» Problem: Could you output each line below precisely as it stands, without the images?

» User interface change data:
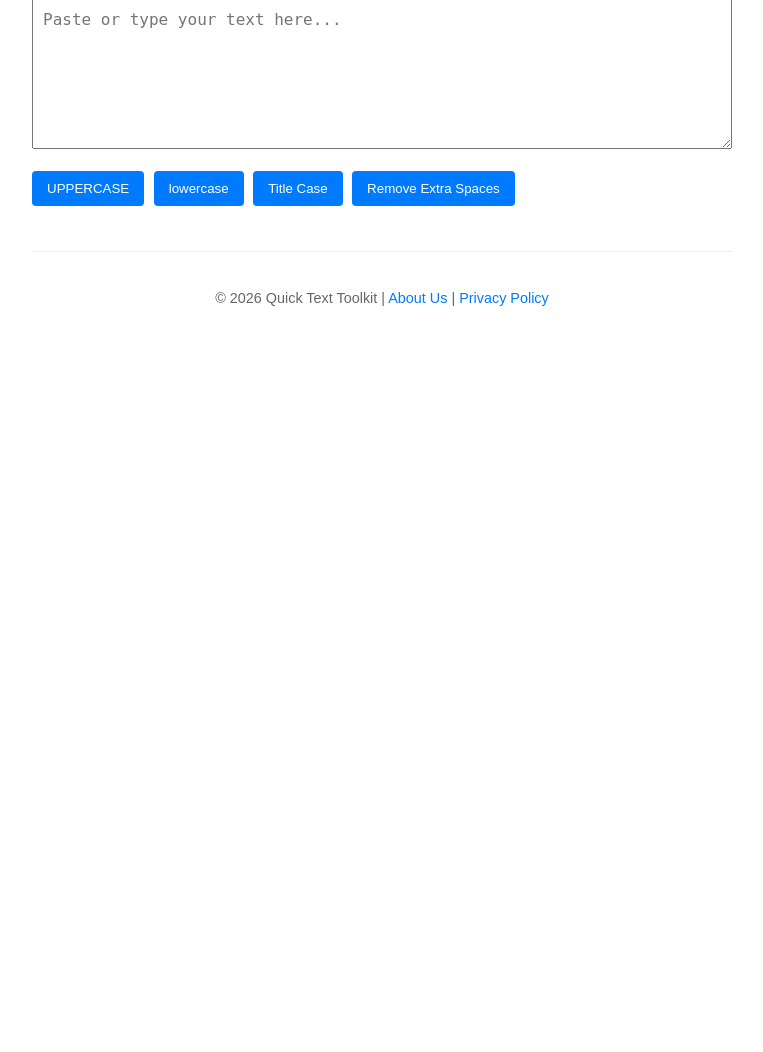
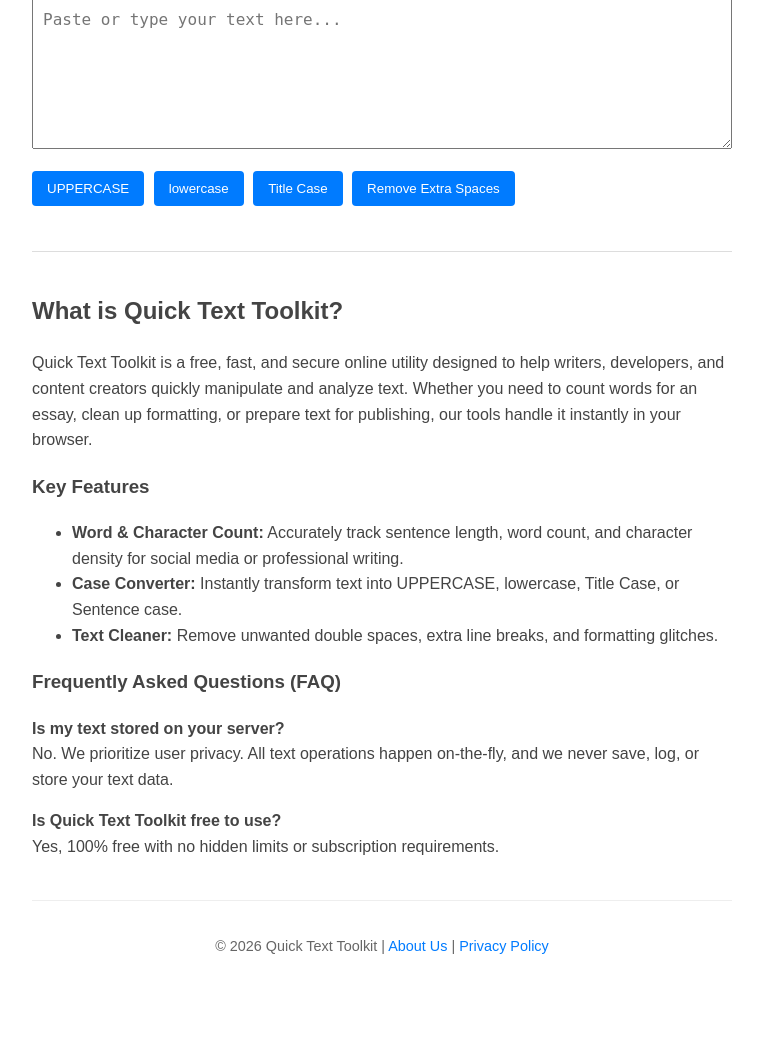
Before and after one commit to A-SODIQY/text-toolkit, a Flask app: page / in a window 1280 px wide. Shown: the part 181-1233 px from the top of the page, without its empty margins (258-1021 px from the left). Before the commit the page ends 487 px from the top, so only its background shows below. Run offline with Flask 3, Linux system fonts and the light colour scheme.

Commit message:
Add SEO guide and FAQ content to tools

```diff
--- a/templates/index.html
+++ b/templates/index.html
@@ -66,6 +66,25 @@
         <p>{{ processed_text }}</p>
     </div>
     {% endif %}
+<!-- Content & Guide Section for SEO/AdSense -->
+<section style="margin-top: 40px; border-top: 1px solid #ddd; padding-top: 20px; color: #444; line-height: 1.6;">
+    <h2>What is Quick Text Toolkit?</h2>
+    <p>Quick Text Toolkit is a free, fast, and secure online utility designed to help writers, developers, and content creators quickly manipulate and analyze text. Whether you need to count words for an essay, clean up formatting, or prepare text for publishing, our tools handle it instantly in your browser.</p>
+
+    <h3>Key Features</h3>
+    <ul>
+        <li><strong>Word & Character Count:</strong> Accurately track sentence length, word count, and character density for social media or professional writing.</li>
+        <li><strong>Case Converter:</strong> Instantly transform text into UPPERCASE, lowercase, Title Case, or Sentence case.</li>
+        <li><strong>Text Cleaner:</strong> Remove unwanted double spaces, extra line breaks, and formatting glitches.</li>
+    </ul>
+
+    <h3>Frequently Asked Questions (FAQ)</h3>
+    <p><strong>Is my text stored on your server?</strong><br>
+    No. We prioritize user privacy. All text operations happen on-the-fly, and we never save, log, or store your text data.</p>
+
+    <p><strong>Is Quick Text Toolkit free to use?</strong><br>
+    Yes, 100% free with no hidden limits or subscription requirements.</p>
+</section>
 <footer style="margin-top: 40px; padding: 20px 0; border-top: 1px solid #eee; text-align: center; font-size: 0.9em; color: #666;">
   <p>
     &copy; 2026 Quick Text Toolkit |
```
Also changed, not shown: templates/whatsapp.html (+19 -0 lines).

» Solution:
Before and after one commit to A-SODIQY/text-toolkit, a Flask app: page / in a window 1280 px wide. Shown: the part 181-1233 px from the top of the page, without its empty margins (258-1021 px from the left). Before the commit the page ends 487 px from the top, so only its background shows below. Run offline with Flask 3, Linux system fonts and the light colour scheme.

Commit message:
Add SEO guide and FAQ content to tools

```diff
--- a/templates/index.html
+++ b/templates/index.html
@@ -66,6 +66,25 @@
         <p>{{ processed_text }}</p>
     </div>
     {% endif %}
+<!-- Content & Guide Section for SEO/AdSense -->
+<section style="margin-top: 40px; border-top: 1px solid #ddd; padding-top: 20px; color: #444; line-height: 1.6;">
+    <h2>What is Quick Text Toolkit?</h2>
+    <p>Quick Text Toolkit is a free, fast, and secure online utility designed to help writers, developers, and content creators quickly manipulate and analyze text. Whether you need to count words for an essay, clean up formatting, or prepare text for publishing, our tools handle it instantly in your browser.</p>
+
+    <h3>Key Features</h3>
+    <ul>
+        <li><strong>Word & Character Count:</strong> Accurately track sentence length, word count, and character density for social media or professional writing.</li>
+        <li><strong>Case Converter:</strong> Instantly transform text into UPPERCASE, lowercase, Title Case, or Sentence case.</li>
+        <li><strong>Text Cleaner:</strong> Remove unwanted double spaces, extra line breaks, and formatting glitches.</li>
+    </ul>
+
+    <h3>Frequently Asked Questions (FAQ)</h3>
+    <p><strong>Is my text stored on your server?</strong><br>
+    No. We prioritize user privacy. All text operations happen on-the-fly, and we never save, log, or store your text data.</p>
+
+    <p><strong>Is Quick Text Toolkit free to use?</strong><br>
+    Yes, 100% free with no hidden limits or subscription requirements.</p>
+</section>
 <footer style="margin-top: 40px; padding: 20px 0; border-top: 1px solid #eee; text-align: center; font-size: 0.9em; color: #666;">
   <p>
     &copy; 2026 Quick Text Toolkit |
```
Also changed, not shown: templates/whatsapp.html (+19 -0 lines).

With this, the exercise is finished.